BERLIN (Reuters) – Germany will take further stakes in companies threatened by the coronavirus crisis, Economy Minister Peter Altmaier said, adding that “probably a few dozen” firms might follow airline group Lufthansa in passing into partial state ownership.
Shareholders backed a 9 billion euro government bailout last month, securing the future of Germany’s flagship carrier after it was brought to the brink of collapse by the travel slump caused by the pandemic.
In an interview with Saturday’s Frankfurter Allgemeine newspaper, Altmaier said: “We’re talking about perhaps a few dozen cases. In these very limited number of cases we will use the possibilities offered by the economic stabilisation fund, including taking a stake where appropriate.”
It was also possible that the state would buy into other strategically important companies, like vaccine maker CureVac, in that case fending off an attempt by the United States government to buy it.
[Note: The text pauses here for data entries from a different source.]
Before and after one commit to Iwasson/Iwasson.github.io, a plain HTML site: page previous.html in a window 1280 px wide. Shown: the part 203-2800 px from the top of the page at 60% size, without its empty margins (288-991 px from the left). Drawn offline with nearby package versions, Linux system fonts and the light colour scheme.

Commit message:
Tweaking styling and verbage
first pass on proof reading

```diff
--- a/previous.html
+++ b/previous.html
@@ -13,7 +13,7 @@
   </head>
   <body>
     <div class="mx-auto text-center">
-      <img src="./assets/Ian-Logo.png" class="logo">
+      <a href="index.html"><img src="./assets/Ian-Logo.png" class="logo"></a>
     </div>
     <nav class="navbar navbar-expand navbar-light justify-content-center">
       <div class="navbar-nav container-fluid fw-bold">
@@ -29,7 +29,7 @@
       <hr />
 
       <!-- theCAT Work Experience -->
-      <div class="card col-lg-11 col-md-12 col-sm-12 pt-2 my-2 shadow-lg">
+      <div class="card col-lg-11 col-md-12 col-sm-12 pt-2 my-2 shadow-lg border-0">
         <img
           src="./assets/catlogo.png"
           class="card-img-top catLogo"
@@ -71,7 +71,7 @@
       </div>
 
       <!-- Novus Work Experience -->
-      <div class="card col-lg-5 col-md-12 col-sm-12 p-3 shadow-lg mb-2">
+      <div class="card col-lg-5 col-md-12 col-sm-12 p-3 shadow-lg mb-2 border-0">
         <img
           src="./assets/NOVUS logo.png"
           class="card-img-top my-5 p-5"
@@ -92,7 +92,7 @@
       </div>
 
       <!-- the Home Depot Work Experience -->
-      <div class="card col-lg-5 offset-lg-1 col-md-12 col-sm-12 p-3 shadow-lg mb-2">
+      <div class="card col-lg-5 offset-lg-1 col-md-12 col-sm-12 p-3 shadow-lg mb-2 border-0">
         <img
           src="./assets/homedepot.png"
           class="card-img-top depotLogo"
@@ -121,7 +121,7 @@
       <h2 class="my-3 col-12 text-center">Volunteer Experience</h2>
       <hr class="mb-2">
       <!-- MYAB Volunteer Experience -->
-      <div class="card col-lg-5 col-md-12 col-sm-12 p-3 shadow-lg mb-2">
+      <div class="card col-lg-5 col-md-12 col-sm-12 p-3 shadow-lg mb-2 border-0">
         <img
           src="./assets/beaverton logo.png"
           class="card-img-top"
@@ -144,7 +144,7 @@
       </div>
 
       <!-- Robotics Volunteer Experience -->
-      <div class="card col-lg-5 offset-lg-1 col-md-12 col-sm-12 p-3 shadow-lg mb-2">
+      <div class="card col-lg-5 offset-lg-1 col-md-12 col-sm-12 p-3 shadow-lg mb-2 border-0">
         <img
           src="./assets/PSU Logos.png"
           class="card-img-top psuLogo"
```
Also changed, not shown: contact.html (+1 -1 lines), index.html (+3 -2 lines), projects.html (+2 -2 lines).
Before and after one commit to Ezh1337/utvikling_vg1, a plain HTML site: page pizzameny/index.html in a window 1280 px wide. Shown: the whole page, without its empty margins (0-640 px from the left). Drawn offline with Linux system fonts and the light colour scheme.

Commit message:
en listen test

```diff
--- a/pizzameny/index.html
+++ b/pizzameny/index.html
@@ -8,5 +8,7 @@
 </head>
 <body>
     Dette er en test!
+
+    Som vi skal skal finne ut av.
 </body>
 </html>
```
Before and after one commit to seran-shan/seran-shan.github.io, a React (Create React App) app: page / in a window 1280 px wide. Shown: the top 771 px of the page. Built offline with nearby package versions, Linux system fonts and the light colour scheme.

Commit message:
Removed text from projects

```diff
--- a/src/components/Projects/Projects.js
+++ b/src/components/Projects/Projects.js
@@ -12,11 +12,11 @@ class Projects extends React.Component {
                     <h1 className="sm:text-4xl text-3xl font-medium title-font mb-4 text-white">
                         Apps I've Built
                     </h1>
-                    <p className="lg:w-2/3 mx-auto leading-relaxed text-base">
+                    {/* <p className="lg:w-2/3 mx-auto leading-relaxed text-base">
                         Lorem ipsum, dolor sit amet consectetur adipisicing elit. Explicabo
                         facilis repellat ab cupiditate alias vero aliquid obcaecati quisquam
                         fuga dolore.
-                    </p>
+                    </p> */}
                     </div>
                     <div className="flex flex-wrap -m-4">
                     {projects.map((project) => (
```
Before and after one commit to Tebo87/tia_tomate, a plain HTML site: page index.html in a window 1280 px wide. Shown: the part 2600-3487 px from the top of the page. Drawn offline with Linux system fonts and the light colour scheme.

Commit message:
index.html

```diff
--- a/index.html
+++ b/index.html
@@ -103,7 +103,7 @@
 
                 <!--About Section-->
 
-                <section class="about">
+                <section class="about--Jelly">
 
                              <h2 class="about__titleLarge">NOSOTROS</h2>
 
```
“I’ve always made it clear that state stakes must be an absolute exception,” he added.
On the airline group, which this week announced plans to cut 20% of its leadership positions and 1,000 administrative jobs, Altmaier said the government would not stand in the way of lay-offs.
Turning to another major company in which Germany holds a large stake, Altmaier said a decision on the 15% stake in Commerzbank it took to ward off its collapse during the financial crisis would be made next year.
(Reporting by Sabine Ehrhardt, writing by Thomas Escritt; Editing by Christina Fincher)
FILE PHOTO: German Economy Minister Peter Altmaier speaks during a news conference with state secretary at the economic ministry Ulrich Nussbaum, investor Dietmar Hopp, on the screen left, and CureVac Acting CEO Franz-Werner Haas, on the screen right, at the economy ministry, during the coronavirus disease (COVID-19) outbreak, in Berlin, Monday, June 15, 2020. Markus Schreiber/Pool via REUTERS